The simplest spherical harmonics are the zonal spherical harmonics. For any and any , a zonal spherical harmonic exists which is constant on any parallel of the sphere that is orthogonal to the vector . The zonal spherical harmonics differ from the Legendre polynomials , when , or from the ultraspherical polynomials , when , only by a constant factor:

where the polynomials are defined, when , by the generating function

, , . The polynomials , are orthogonal with weight and form an orthogonal basis of the space . If is a function in with , then there is a unique set of spherical harmonics such that

where the series converges in the norm of .
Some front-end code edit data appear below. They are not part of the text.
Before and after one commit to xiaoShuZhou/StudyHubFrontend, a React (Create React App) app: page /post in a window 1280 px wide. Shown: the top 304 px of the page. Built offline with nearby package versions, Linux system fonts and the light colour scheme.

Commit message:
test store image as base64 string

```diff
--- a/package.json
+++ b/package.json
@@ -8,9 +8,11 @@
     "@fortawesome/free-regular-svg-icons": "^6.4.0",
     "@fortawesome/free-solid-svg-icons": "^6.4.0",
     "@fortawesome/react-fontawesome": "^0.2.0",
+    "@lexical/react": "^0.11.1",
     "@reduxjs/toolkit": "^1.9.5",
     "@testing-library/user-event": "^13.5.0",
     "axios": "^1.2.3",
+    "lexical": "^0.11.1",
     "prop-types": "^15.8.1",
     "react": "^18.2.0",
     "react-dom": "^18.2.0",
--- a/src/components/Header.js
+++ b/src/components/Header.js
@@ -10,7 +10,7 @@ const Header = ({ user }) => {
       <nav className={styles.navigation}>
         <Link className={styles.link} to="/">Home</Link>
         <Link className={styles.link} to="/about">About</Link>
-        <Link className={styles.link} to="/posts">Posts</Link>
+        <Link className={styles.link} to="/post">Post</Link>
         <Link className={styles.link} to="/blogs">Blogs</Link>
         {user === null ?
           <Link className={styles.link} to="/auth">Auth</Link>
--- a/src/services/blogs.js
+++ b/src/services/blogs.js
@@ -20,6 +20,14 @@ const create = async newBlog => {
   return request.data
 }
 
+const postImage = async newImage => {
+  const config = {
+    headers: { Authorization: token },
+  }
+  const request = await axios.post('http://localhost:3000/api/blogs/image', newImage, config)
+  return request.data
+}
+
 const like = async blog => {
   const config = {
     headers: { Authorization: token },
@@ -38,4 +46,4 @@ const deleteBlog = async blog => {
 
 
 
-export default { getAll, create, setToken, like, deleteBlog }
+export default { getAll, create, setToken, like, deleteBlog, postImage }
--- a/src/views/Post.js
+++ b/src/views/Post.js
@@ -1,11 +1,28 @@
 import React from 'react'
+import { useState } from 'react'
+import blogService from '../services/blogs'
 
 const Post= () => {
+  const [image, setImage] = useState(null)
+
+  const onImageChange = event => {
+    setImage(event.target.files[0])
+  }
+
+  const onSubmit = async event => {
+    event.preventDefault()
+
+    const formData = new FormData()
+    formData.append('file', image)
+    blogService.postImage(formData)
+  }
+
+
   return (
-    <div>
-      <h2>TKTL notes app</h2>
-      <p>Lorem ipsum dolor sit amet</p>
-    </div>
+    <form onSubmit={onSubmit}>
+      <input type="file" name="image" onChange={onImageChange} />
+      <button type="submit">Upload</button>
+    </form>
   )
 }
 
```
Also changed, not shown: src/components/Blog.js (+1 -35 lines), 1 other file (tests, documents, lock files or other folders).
Expansions in spherical harmonics are largely analogous to expansions in Fourier series, of which they are essentially a generalization. The homogeneous harmonic polynomials are sometimes called spatial spherical harmonics. By virtue of the homogeneity

spherical harmonics are sometimes also called surface spherical harmonics.


[1] P.M. Morse, H. Feshbach, "Methods of theoretical physics" , 1–2 , McGraw-Hill (1953)
[2] E.M. Stein, G. Weiss, "Introduction to Fourier analysis on Euclidean spaces" , Princeton Univ. Press (1971)



[a1] I.M. Gel'fand, R.A. Minlos, Z.Ya. Shapiro, "Representations of the rotation group and the Lorentz group, and their applications" , Macmillan (1963) (Translated from Russian)
[a2] N.Ya. Vilenkin, "Special functions and the theory of group representations" , Amer. Math. Soc. (1968) (Translated from Russian)
[a3] N.Ya. Vilenkin, A.U. Klimyk, "Special functions, group representations, and integral transforms" , 1 , Kluwer (1991) (Translated from Russian)
How to Cite This Entry:
Spherical harmonics. Encyclopedia of Mathematics. URL:
This article was adapted from an original article by E.D. Solomentsev (originator), which appeared in Encyclopedia of Mathematics - ISBN 1402006098. See original article